### Data extract
* * *
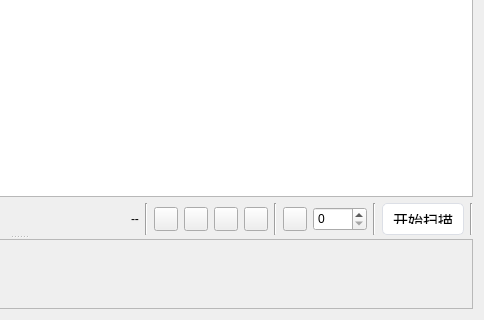
First picture: the form in ui/task_frame.ui, repository izerui/scanrun, before the edit; both pictures show x 447 to 931 and y 362 to 682 of the 931 by 682 pixel window.
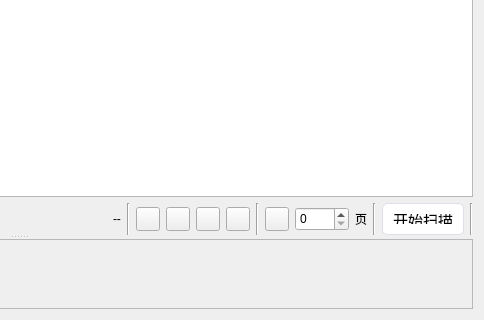
Second picture: the form after the edit. Icons and pictures are not drawn.

Patch:
```diff
--- a/ui/task_frame.ui
+++ b/ui/task_frame.ui
@@ -471,6 +471,13 @@
             </property>
            </widget>
           </item>
+          <item>
+           <widget class="QLabel" name="label">
+            <property name="text">
+             <string>页</string>
+            </property>
+           </widget>
+          </item>
           <item>
            <widget class="Line" name="line_7">
             <property name="orientation">
```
* * *
### Your assignment
Scan the entries and show every line in which the word "widget" is found.

### Solution for this exercise
            </widget>
+           <widget class="QLabel" name="label">
+           </widget>
            <widget class="Line" name="line_7">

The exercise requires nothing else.